It’s easy to make resolutions. I won’t drink as much. I’ll cut out carbs. I’ll go to the gym three times a week. I’ll finally write my novel. But the truth is, not many of us do it. Research from a Forbes Health/One Poll survey found that resolutions, on average, last less than four months. From that, 8% last one month, 22% two months, 22% three months, and 13% four months. The odds aren’t in your favor. In this post, we'll talk about YOUR 2024 WRITING RESOLUTIONS – FIRST DRAFTS edition.
So what. Is keeping a new year’s resolution difficult? Yes. Can you do it when it comes to your writing? Absolutely. Remember the old adage, How do you eat an elephant? One bite at a time. I hope you aren’t eating elephant, but you can meet and exceed the goals you set for yourself when it comes to writing your novel. There are plenty of ways to do it. But think about it this way:
If you write 1 page a day of your novel for a year, you’ll have 365 pages of that novel at the end of the year.
If you write 2 pages a day of your novel for 6 months, you’ll have approximately 360 pages.
If you write 3 pages a day of your novel for 3 months, you’ll have roughly 270 pages.
Get the gist? Eat that elephant one bite at a time. Here’s what I do that works for me (but you figure out what works for you, because it’s you that has to stick to it to get your novel done):
I write every day, 6-7 days a week. When I’m writing a first draft of a novel, I try to go as fast as I can, because I believe it helps me keep the same voice throughout the novel.

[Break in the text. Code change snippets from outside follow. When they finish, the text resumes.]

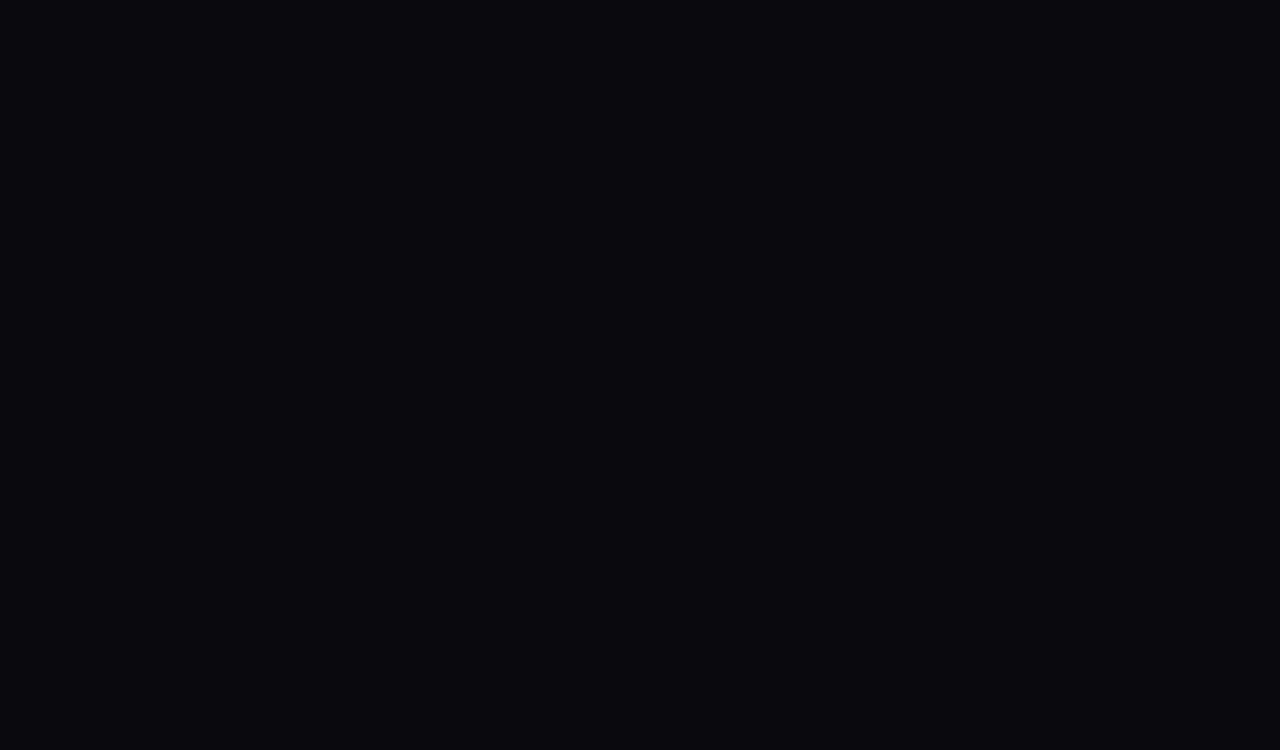
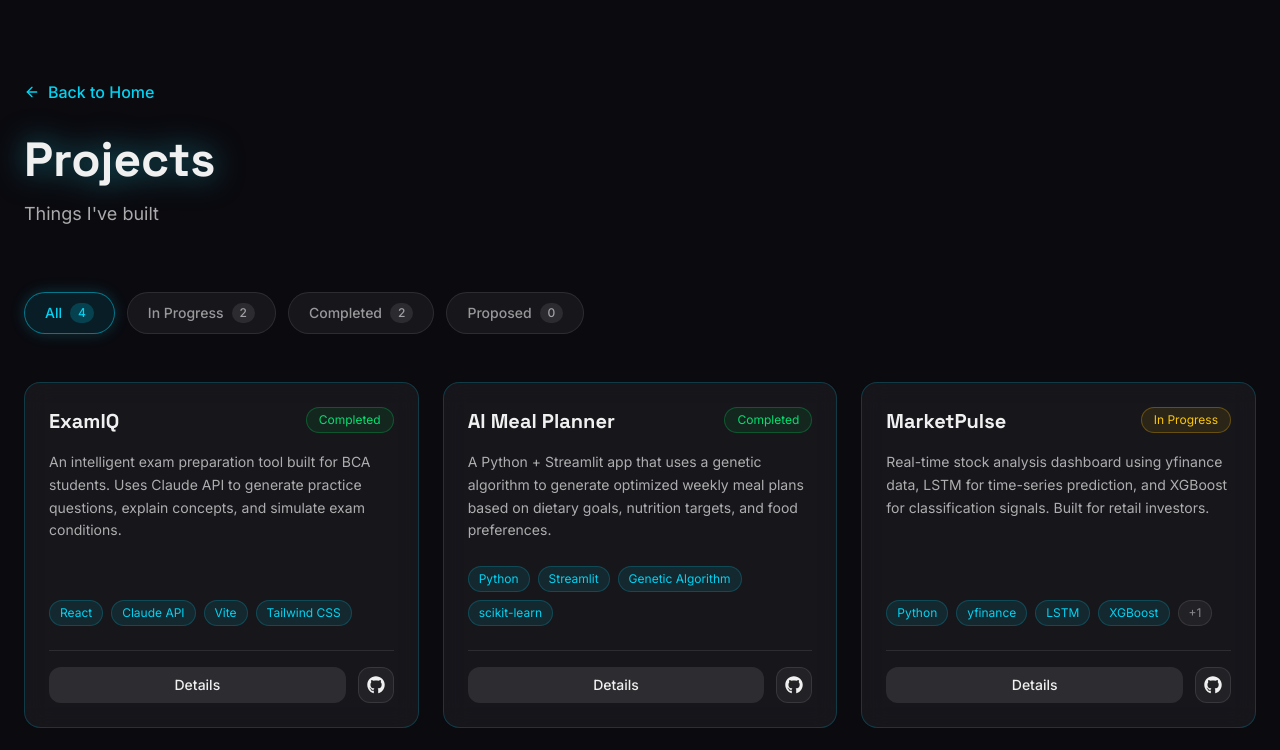
Before and after one commit to rohitraj-dev/portfolio, a React app: page /projects in a window 1280 px wide. Before the commit this address had no page. Shown: the top 750 px of the page. Built offline with nearby package versions, Linux system fonts and the light colour scheme; the HTML template or start-up script is replaced by a standard one.

Commit message:
feat: add /projects full page with filter tabs and detail pages

```diff
--- a/src/App.jsx
+++ b/src/App.jsx
@@ -1,7 +1,7 @@
 import { BrowserRouter, Routes, Route } from 'react-router-dom'
 import Home from './pages/Home'
 import ProjectDetail from './pages/ProjectDetail'
-
+import AllProjects from './pages/AllProjects'
 import Certifications from './pages/Certifications'
 import Education from './pages/Education'
 
@@ -10,6 +10,7 @@ function App() {
     <BrowserRouter>
       <Routes>
         <Route path="/" element={<Home />} />
+        <Route path="/projects" element={<AllProjects />} />
         <Route path="/projects/:id" element={<ProjectDetail />} />
         <Route path="/certifications" element={<Certifications />} />
         <Route path="/education" element={<Education />} />
--- a/src/components/Navbar.jsx
+++ b/src/components/Navbar.jsx
@@ -6,7 +6,7 @@ import { Link } from 'react-router-dom';
 const navLinks = [
   { label: 'About', id: 'about' },
   { label: 'Skills', id: 'skills' },
-  { label: 'Projects', id: 'projects' },
+  { label: 'Projects', path: '/projects' },
   { label: 'Education', path: '/education' },
   { label: 'Certifications', path: '/certifications' },
   { label: 'Contact', id: 'contact' },
--- /dev/null
+++ b/src/pages/AllProjects.jsx
@@ -0,0 +1,179 @@
+import { useState, useMemo } from 'react';
+import { motion, AnimatePresence } from 'framer-motion';
+import { Link } from 'react-router-dom';
+import { ExternalLink, ArrowLeft, ArrowRight } from 'lucide-react';
+import { FaGithub } from 'react-icons/fa6';
+import projectsData from '../data/projects';
+
+const TABS = ['All', 'In Progress', 'Completed', 'Proposed'];
+
+export default function AllProjects() {
+  const [activeTab, setActiveTab] = useState('All');
+
+  const filteredProjects = useMemo(() => {
+    if (activeTab === 'All') return projectsData;
+    return projectsData.filter((project) => project.status === activeTab);
+  }, [activeTab]);
+
+  return (
+    <div className="min-h-screen bg-[#0a0a0f] text-white py-20 px-6">
+      <div className="max-w-7xl mx-auto">
+
+        {/* Navigation & Hero */}
+        <div className="mb-16">
+          <Link
+            to="/"
+            className="text-cyan-400 hover:text-white transition-colors flex items-center gap-2 mb-8 font-medium inline-flex"
+          >
+            <ArrowLeft size={16} /> Back to Home
+          </Link>
+
+          <motion.div
+            initial={{ opacity: 0, y: -20 }}
+            animate={{ opacity: 1, y: 0 }}
+            transition={{ duration: 0.5 }}
+            className="text-center md:text-left"
+          >
+            <h1 className="text-4xl md:text-5xl font-bold font-[Space_Grotesk] drop-shadow-[0_0_15px_rgba(34,211,238,0.5)] mb-4">
+              Projects
+            </h1>
+            <p className="text-white/70 text-lg max-w-2xl">
+              Things I've built
+            </p>
+          </motion.div>
+        </div>
+
+        {/* Filter Tabs */}
+        <div className="flex flex-wrap items-center justify-center md:justify-start gap-3 mb-12">
+          {TABS.map((tab) => {
+            const count = tab === 'All'
+              ? projectsData.length
+              : projectsData.filter(p => p.status === tab).length;
+
+            const isActive = activeTab === tab;
+
+            return (
+              <button
+                key={tab}
+                onClick={() => setActiveTab(tab)}
+                className={`px-5 py-2.5 rounded-full text-sm font-medium transition-all duration-300 flex items-center gap-2 border ${
+                  isActive
+                    ? 'bg-cyan-400/10 border-cyan-400/50 text-cyan-400 shadow-[0_0_15px_rgba(34,211,238,0.2)]'
+                    : 'bg-white/5 border-white/10 text-white/60 hover:bg-white/10 hover:text-white hover:border-white/20'
+                }`}
+              >
+                {tab}
+                <span className={`text-xs px-2 py-0.5 rounded-full ${
+                  isActive ? 'bg-cyan-400/20 text-cyan-400' : 'bg-white/10 text-white/60'
+                }`}>
+                  {count}
+                </span>
+              </button>
+            );
+          })}
+        </div>
+
+        {/* Projects Grid */}
+        {filteredProjects.length > 0 ? (
+          <motion.div
+            layout
+            className="grid grid-cols-1 md:grid-cols-2 lg:grid-cols-3 gap-6"
+          >
+            <AnimatePresence mode="popLayout">
+              {filteredProjects.map((project, index) => {
+                let badgeClass = "bg-white/10 text-white border-white/20";
+                if (project.status === "Completed" || project.status === "Done") {
+                  badgeClass = "bg-green-500/10 text-green-400 border-green-500/30";
+                } else if (project.status === "In Progress") {
+                  badgeClass = "bg-yellow-500/10 text-yellow-400 border-yellow-500/30";
+                } else if (project.status === "Proposed") {
+                  badgeClass = "bg-purple-500/10 text-purple-400 border-purple-500/30";
+                }
+
+                return (
+                  <motion.div
+                    key={project.id}
+                    layout
+                    initial={{ opacity: 0, y: 20 }}
+                    animate={{ opacity: 1, y: 0 }}
+                    exit={{ opacity: 0, scale: 0.9 }}
+                    transition={{ duration: 0.4, delay: index * 0.1 }}
+                    className="flex flex-col bg-white/5 backdrop-blur-md border border-cyan-400/20 rounded-2xl overflow-hidden hover:border-cyan-400/50 hover:shadow-[0_0_20px_rgba(34,211,238,0.1)] transition-all duration-300"
+                  >
+                    <div className="p-6 flex-1 flex flex-col">
+                      <div className="flex justify-between items-start mb-4">
+                        <h3 className="text-xl font-bold text-white font-[Space_Grotesk]">
+                          {project.title}
+                        </h3>
+                        <span className={`text-xs px-3 py-1 rounded-full border whitespace-nowrap ${badgeClass}`}>
+                          {project.status === 'Done' ? 'Completed' : project.status}
+                        </span>
+                      </div>
+
+                      <p className="text-white/70 text-sm leading-relaxed mb-6 flex-1">
+                        {project.description}
+                      </p>
+
+                      <div className="flex flex-wrap gap-2 mb-6">
+                        {project.tags.slice(0, 4).map((tag, idx) => (
+                          <span
+                            key={idx}
+                            className="bg-cyan-400/10 border border-cyan-400/20 text-cyan-400 text-xs rounded-full px-2.5 py-1"
+                          >
+                            {tag}
+                          </span>
+                        ))}
+                        {project.tags.length > 4 && (
+                          <span className="bg-white/5 border border-white/10 text-white/50 text-xs rounded-full px-2.5 py-1">
+                            +{project.tags.length - 4}
+                          </span>
+                        )}
+                      </div>
+
+                      <div className="flex items-center gap-3 mt-auto pt-4 border-t border-white/10">
+                        <Link
+                          to={`/projects/${project.id}`}
+                          className="flex-1 text-center bg-white/10 hover:bg-white/20 text-white text-sm font-medium py-2 px-4 rounded-xl transition-colors"
+                        >
+                          Details
+                        </Link>
+                        {project.github && (
+                          <a
+                            href={project.github}
+                            target="_blank"
+                            rel="noopener noreferrer"
+                            className="p-2 bg-white/5 hover:bg-white/10 border border-white/10 text-white rounded-xl transition-colors"
+                          >
+                            <FaGithub size={18} />
+                          </a>
+                        )}
+                        {project.live && (
+                          <a
+                            href={project.live}
+                            target="_blank"
+                            rel="noopener noreferrer"
+                            className="p-2 bg-cyan-400/10 hover:bg-cyan-400/20 border border-cyan-400/20 text-cyan-400 rounded-xl transition-colors"
+                          >
+                            <ExternalLink size={18} />
+                          </a>
+                        )}
+                      </div>
+                    </div>
+                  </motion.div>
+                );
+              })}
+            </AnimatePresence>
+          </motion.div>
+        ) : (
+          <motion.div
+            initial={{ opacity: 0 }}
+            animate={{ opacity: 1 }}
+            className="text-center py-20 bg-white/5 border border-white/10 rounded-2xl"
+          >
+            <p className="text-white/50 text-lg">No projects found in this category.</p>
+          </motion.div>
+        )}
+      </div>
+    </div>
+  );
+}
--- a/src/pages/Home.jsx
+++ b/src/pages/Home.jsx
@@ -2,7 +2,6 @@ import Navbar from '../components/Navbar'
 import Hero from '../components/Hero'
 import About from '../components/About'
 import Skills from '../components/Skills'
-import Projects from '../components/Projects'
 import Contact from '../components/Contact'
 
 function Home() {
@@ -12,7 +11,6 @@ function Home() {
       <Hero />
       <About />
       <Skills />
-      <Projects />
       <Contact />
 
       <footer className="bg-[#0a0a0f] border-t border-white/10 py-6 text-center">
--- a/src/pages/ProjectDetail.jsx
+++ b/src/pages/ProjectDetail.jsx
@@ -14,8 +14,8 @@ export default function ProjectDetail() {
     return (
       <div className="min-h-screen bg-[#0a0a0f] flex flex-col items-center justify-center text-white px-6 text-center">
         <h1 className="text-3xl font-bold mb-4 font-[Space_Grotesk]">Project not found</h1>
-        <Link to="/" className="text-cyan-400 hover:text-cyan-300 transition-colors flex items-center gap-2 font-medium">
-          <ArrowLeft size={16} /> Back to Home
+        <Link to="/projects" className="text-cyan-400 hover:text-cyan-300 transition-colors flex items-center gap-2 font-medium">
+          <ArrowLeft size={16} /> Back to Projects
         </Link>
       </div>
     );
@@ -33,12 +33,12 @@ export default function ProjectDetail() {
       <div className="max-w-4xl mx-auto">
         {/* HERO SECTION */}
         <div className="mb-12">
-          <button
-            onClick={() => navigate(-1)}
-            className="text-cyan-400 hover:text-white transition-colors flex items-center gap-2 mb-8 font-medium"
+          <Link
+            to="/projects"
+            className="text-cyan-400 hover:text-white transition-colors flex items-center gap-2 mb-8 font-medium inline-flex"
           >
-            <ArrowLeft size={16} /> Back
-          </button>
+            <ArrowLeft size={16} /> Back to Projects
+          </Link>
 
           <div className="flex flex-wrap items-center gap-4 mb-3">
             <h1 className="font-bold text-4xl md:text-6xl font-[Space_Grotesk]">
```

Most days, I write 3-4 hours a day, though there are days when I only get one hour in and days when I get 8 hours (or more) in. When I was working in corporate America, I traveled a lot, I had two young children, a dog, I worked out, did yard work, and all of the wonderful things you have to do when you’re a homeowner. But I still made my writing quota, because I got up at three in the morning and wrote. I was tired, certainly, but that’s how badly I wanted to write. You don’t have to do that (I hope), but my point is this: If you want something badly enough, you do what it takes, no excuses.
In those 3–4-hour days of writing, I just write. I don’t go for page count, nor do I spend more than a couple minutes revising. That’ll come later, after I have my first draft and know, roughly, what the novel is about. I’ve written entire first drafts of novels in three weeks (that’s my record), and other novels have taken me six months or a year. Again, I’m only talking about first drafts. The editing process, for me, can take years. Currently, I have one novel with my agent, one novel I’m editing, and three novels in various states of the revision process. And I have the seed of a novel bouncing around my head that I’m hoping to start and complete a first draft for by May, when I can hopefully join a writing group I’ve participated in for the past 15 years or so, give or take. Your process is your process, and however you do it is fine, as long as you do it.
Here's how long it took a few famous writers to write their novels (not necessarily first drafts):
Jack Kerouac took 3 weeks to write On the Road (which he did on one continuous roll of paper)
Margaret Mitchell took 10 years to write Gone with the Wind
William Golding took 5 years to write Lord of the Flies
Gillian Flynn took 3 years to write Gone Girl
Stephanie Meyer took 3 months to write Twilight
Mary Shelley took 1 year to write Frankenstein
Emily Brontë took 9 months to write Wuthering Heights
Victor Hugo took 12 years to write Les Misérables
George Orwell took 1 year to write Nineteen Eighty-Four
Ernest Hemingway took 3 months to write The Sun Also Rises
Stephen King takes about 2 months to write a first draft of a novel
As you can see, the numbers are all over the place. Not all of the above times are for first drafts, but one thing is for certain: the authors listed above are closers. They write, and they ensure they finish what they started. What that means to you isn’t what that means to me, either in time, satisfaction level in terms of how you feel about your first draft (or completed novel), nor whether or not your novel is any good or worthy of publication. Personally, I try to write the best novel I can, meaning the novel I want to read. But I also know that sometimes the novels I write just don’t work out. I have, I believe, 4 novels that’ll never see the light of day. They were practice novels and novels that just don’t have the oomph I’m looking for in my work. But it doesn’t matter—I had to write through them to get to where I needed to get for my next attempt.
It's January 2, 2024. It’s a new year. You’re a writer, or you want to write. The number one thing you should do is write. The second thing is to not let yourself get overwhelmed by the elephant that is your novel. Take one bite at a time. But stick to it. One page a day. Two. Ten. Whatever you can handle, be consistent. Remember, some days will be better than others. Some days you’ll want to quit. But if you want to write a novel, at least a first draft of one, you’ll have to carry on when carrying on is the last thing you want to do. So, get to it. You’ve already missed a day. Don’t miss another.
Cully Perlman is a Substantive Editor and a novelist. Have a novel ready to edit? He can be reached at Cully@novelmasterclass.com